== EXERCISE ==
Copy each line from the records below in which the word "files" is found.
(RECORDS SUPPLIED Opens)
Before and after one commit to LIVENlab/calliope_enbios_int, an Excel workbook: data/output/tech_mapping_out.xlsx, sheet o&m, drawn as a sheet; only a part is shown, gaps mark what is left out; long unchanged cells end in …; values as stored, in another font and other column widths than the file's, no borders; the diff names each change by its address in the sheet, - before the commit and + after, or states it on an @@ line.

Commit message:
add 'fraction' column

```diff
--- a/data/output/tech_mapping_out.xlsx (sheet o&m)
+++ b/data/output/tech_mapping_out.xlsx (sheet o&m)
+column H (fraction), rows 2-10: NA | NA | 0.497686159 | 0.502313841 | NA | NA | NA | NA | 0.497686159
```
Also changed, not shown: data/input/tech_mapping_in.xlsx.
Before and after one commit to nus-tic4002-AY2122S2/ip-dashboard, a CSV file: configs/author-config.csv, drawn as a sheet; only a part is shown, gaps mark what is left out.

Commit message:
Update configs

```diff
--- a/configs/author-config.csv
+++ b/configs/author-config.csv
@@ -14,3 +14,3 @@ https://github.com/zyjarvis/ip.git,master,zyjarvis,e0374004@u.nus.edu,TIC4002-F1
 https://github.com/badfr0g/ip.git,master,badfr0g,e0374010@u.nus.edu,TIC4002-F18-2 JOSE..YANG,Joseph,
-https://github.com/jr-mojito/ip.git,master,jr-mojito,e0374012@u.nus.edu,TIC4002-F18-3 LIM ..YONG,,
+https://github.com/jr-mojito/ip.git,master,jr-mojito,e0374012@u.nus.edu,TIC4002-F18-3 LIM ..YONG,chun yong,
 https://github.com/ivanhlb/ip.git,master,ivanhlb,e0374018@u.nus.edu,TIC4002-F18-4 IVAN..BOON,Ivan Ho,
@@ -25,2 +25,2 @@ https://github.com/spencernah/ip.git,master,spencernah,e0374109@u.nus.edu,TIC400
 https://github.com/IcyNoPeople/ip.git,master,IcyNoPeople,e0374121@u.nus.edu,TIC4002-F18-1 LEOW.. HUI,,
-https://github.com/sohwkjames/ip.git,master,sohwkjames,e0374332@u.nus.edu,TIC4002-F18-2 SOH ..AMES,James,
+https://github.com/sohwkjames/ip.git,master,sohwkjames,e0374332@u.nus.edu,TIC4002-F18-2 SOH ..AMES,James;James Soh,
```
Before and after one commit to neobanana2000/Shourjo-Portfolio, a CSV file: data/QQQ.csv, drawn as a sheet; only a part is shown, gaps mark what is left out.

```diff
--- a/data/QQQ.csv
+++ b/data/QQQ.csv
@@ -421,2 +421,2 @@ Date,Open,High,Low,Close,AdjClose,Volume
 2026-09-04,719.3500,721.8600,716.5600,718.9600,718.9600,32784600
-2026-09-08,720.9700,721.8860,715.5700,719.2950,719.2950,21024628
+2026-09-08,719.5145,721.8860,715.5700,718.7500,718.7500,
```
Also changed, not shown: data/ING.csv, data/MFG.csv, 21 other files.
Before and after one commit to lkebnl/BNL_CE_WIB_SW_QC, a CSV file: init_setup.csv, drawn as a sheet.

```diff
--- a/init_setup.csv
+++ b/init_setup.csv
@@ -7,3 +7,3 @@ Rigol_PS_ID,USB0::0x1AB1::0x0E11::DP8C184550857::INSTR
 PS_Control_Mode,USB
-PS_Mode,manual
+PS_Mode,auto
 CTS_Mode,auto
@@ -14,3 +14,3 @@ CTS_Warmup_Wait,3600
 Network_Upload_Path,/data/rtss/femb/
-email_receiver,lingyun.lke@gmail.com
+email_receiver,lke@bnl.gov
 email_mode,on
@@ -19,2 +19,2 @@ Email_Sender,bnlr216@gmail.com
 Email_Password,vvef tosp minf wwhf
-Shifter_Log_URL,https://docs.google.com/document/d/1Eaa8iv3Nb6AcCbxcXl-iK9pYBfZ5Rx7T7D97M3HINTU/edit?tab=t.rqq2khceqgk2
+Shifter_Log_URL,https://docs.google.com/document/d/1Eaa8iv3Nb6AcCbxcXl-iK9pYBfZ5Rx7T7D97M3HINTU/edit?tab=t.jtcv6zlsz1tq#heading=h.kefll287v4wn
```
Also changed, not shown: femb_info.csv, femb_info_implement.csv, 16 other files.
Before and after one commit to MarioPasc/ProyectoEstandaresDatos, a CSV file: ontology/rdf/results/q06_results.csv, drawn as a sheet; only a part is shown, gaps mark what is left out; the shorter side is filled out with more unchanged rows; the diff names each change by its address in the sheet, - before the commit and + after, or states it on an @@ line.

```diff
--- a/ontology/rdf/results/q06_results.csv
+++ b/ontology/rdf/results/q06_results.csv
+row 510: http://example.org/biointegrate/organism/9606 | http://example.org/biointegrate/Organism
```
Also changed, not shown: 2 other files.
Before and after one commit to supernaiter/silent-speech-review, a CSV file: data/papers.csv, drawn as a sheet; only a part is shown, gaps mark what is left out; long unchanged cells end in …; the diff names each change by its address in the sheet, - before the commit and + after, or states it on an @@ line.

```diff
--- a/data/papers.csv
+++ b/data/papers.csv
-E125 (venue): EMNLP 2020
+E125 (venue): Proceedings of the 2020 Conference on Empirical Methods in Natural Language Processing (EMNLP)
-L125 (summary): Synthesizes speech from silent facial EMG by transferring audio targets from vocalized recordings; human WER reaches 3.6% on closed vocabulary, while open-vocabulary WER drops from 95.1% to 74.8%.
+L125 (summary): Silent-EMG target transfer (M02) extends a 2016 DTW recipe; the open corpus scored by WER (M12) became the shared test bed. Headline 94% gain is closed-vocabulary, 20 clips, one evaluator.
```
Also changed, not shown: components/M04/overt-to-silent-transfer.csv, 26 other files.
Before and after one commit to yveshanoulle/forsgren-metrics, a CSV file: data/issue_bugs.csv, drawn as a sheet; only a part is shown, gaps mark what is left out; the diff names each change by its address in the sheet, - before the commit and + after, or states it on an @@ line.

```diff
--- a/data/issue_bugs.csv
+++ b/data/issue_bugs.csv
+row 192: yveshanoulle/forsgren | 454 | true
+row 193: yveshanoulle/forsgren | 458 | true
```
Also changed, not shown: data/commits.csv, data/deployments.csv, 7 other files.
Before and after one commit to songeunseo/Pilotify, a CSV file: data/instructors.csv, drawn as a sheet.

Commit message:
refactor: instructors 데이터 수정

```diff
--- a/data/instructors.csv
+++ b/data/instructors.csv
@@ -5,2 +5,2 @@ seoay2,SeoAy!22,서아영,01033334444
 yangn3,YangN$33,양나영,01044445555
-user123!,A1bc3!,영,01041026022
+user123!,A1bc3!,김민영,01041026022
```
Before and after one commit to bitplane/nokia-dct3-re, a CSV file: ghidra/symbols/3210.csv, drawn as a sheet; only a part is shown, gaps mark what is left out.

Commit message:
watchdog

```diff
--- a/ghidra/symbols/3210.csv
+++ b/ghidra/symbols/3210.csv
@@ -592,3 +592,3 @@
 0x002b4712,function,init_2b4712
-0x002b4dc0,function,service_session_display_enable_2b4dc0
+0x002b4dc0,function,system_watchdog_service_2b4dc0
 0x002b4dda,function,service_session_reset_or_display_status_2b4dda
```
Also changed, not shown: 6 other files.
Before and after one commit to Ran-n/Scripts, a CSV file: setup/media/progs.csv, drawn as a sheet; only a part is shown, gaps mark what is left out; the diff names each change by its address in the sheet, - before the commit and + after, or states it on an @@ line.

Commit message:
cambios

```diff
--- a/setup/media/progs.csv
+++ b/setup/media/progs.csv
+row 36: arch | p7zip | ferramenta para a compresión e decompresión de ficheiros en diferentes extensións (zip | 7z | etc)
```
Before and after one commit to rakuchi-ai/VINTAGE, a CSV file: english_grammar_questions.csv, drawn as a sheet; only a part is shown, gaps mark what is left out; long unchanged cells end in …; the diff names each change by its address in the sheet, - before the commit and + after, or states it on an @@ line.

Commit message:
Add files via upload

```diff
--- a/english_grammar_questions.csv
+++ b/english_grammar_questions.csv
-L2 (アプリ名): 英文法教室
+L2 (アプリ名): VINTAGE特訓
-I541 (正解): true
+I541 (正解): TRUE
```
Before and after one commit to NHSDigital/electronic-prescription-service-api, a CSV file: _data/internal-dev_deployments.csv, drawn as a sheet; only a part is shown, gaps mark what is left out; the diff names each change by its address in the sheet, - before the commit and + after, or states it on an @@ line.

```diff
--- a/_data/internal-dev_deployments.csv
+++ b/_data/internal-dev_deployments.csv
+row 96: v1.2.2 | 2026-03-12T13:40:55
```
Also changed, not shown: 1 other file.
(RECORDS SUPPLIED Closes)
== SOLUTION BELOW ==
Also changed, not shown: data/ING.csv, data/MFG.csv, 21 other files.
Also changed, not shown: femb_info.csv, femb_info_implement.csv, 16 other files.
Also changed, not shown: 2 other files.
Also changed, not shown: components/M04/overt-to-silent-transfer.csv, 26 other files.
Also changed, not shown: data/commits.csv, data/deployments.csv, 7 other files.
Also changed, not shown: 6 other files.
Add files via upload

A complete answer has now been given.